  64. Schooreel, T., & Verbruggen, M. (2016). Use of family-friendly work arrangements and work-family conflict: Crossover effects in dual-earner couples. Journal of Occupational Health Psychology, 21(1), 119–132.CrossRefPubMedPubMedCentralGoogle Scholar
  65. Seligman, M., & Darling, R. B. (2007). Ordinary families, special children: A systems approach to childhood disability (3rd ed.). London: The Guilford Press.Google Scholar
  66. Sharpe, D., & Faye, C. (2009). A second look at debriefing practices: Madness in our method? Ethics and Behaviour, 19(5), 432–447.CrossRefGoogle Scholar
  67. Shefer, T., Stevens, G., & Clowes, L. (2010). Men in Africa: Masculinities, materiality and meaning. Journal of Psychology in Africa, 20(4), 511–518.CrossRefGoogle Scholar
  68. Smith-Acuna, S. (2011). Systems theory in action: Applications to individual, couples, and family therapy. New Jersey: John Wiley and Sons inc..Google Scholar
  69. StatsSA. (2015). Mid-year population estimates. Pretoria: Statistics South Africa.Google Scholar
  70. Steinman, K. J., Mostofsky, S. H., & Denckla, M. B. (2010). Toward a narrower, more pragmatic view of developmental dyspraxia. Journal of Child Neurology, 71–81.Google Scholar
  71. Tanaka, Y., Yoshida, A., Kawahata, N., Hashimato, R., & Obayashi, T. (1996). Diagnostic dyspraxia: Clinical characteristics responsible lesion and possible underlying mechanism. Brain, 119, 859–873.CrossRefPubMedPubMedCentralGoogle Scholar
  72. Terre Blanche, M., Durheim, K., & Painter, D. (2011). Research in practice. South Africa: UCT Press.Google Scholar
  73. van den Berg, W., Hendricks, L., Hatcher, A., Peacock, D., Godana, P., & Dworkin, S. (2013). 'One man can': Shifts in fatherhood beliefs and parenting practices following a gender transformative programme in Eastern Cape, South Africa. Gender and Development, 21(1), 111–125.CrossRefPubMedPubMedCentralGoogle Scholar
  74. Visagie, A. (2010). Research methodology. Midrand: Midrand Graduate Institute.Google Scholar
  75. Walsh, F. (Ed.). (2012). Normal family processes: Growing diversity and complexity. New York: Guilford Press.Google Scholar
  76. Walsh, F. (2016). Strengthening family resilience (3rd ed.). New York: The Guilford Press.Google Scholar
  77. Wong, Y. J., Levante, R. F., Welsh, M. M., Zaitsoff, A., Garvin, M., King, D., & Aguilar, M. (2015). Masculinity priming: Testing the causal effects of activating subjective masculinity experiences on self-esteem. Journal of Men's Studies, 23(1), 98–106.CrossRefGoogle Scholar
  78. Yamada, A., Kato, M., Suzuki, M., Suzuki, M., Watanabe, N., Akechi, T., & Furukawa, T. A. (2012). Quality of life of parents raising children with pervasive developmental disorders. BMC Psychiatry, 12.  https://doi.org/10.1186/1471-244X-12-119.
  79. Zoja, L. (1995). Growth and guilt: Psychology and the limits of development. London: Routledge.Google Scholar
  80. Zwicker, J. G., Missiuna, C., Harris, S. R., & Boyd, L. A. (2012). Developmental coordination disorder: A review and update. European Journal of Paediatric Neurology, 16, 573–581.CrossRefPubMedPubMedCentralGoogle Scholar

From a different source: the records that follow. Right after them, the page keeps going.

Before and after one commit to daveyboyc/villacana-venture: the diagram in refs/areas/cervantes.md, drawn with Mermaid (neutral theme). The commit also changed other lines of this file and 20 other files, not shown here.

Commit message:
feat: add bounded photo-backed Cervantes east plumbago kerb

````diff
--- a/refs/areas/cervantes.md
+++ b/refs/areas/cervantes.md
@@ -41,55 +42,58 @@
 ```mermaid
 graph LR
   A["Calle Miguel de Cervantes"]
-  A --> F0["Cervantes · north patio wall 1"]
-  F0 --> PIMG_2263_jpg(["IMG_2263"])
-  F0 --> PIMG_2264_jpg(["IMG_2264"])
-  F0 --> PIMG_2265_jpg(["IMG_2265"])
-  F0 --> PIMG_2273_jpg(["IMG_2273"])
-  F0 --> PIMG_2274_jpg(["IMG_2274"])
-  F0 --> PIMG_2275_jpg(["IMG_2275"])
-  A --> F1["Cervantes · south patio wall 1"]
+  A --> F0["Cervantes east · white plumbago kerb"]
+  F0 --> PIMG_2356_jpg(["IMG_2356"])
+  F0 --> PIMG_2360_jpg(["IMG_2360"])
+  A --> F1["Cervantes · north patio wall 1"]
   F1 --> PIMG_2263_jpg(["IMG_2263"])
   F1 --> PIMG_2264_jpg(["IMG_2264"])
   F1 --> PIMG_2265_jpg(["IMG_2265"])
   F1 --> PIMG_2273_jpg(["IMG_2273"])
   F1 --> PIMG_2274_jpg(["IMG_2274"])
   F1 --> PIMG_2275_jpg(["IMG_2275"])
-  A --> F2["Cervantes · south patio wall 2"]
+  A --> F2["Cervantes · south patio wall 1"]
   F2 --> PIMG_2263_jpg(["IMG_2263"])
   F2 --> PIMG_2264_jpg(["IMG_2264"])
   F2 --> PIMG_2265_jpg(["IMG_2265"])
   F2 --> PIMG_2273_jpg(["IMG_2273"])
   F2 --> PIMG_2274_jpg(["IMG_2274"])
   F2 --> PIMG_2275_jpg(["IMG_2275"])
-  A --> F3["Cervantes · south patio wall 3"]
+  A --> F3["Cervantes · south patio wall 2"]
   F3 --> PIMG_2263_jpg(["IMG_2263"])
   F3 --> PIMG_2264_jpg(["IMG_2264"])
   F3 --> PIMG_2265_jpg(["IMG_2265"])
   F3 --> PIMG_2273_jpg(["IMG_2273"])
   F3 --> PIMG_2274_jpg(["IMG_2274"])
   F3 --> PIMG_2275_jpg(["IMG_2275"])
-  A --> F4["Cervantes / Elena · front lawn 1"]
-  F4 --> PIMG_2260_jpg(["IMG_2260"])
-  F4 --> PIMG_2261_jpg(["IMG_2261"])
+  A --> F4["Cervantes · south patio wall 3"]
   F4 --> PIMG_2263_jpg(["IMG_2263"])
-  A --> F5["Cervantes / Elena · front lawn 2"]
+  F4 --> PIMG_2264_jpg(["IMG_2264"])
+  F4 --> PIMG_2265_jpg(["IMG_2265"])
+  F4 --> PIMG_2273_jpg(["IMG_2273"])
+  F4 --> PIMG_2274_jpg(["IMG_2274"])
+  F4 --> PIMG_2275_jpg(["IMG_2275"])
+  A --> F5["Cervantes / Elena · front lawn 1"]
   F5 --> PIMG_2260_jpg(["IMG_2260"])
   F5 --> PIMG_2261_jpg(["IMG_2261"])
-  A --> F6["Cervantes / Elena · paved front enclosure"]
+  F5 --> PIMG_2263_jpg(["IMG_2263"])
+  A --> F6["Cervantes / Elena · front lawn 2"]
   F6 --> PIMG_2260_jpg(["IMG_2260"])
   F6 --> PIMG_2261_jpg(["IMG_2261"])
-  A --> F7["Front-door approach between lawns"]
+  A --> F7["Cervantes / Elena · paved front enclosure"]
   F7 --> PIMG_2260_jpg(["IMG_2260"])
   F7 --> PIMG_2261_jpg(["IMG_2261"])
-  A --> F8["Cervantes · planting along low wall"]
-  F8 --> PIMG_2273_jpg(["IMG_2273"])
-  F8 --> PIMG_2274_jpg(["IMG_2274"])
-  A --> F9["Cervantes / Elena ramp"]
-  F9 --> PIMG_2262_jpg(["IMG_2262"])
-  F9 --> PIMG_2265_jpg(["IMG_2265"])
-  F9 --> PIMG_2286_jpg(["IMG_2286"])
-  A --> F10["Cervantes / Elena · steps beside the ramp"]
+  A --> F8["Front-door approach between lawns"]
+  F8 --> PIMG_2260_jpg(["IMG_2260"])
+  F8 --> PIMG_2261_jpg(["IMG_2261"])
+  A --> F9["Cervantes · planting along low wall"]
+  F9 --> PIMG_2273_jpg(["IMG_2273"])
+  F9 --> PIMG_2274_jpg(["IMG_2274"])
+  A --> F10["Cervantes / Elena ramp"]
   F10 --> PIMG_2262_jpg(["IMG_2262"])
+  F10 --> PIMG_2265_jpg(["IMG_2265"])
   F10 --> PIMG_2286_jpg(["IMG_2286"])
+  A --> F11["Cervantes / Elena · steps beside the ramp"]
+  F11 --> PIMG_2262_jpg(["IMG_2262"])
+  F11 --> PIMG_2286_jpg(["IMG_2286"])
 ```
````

Copyright information

© Springer Science+Business Media, LLC, part of Springer Nature 2019

Authors and Affiliations

  1. 1.The University of the Western CapeCape TownSouth Africa

Personalised recommendations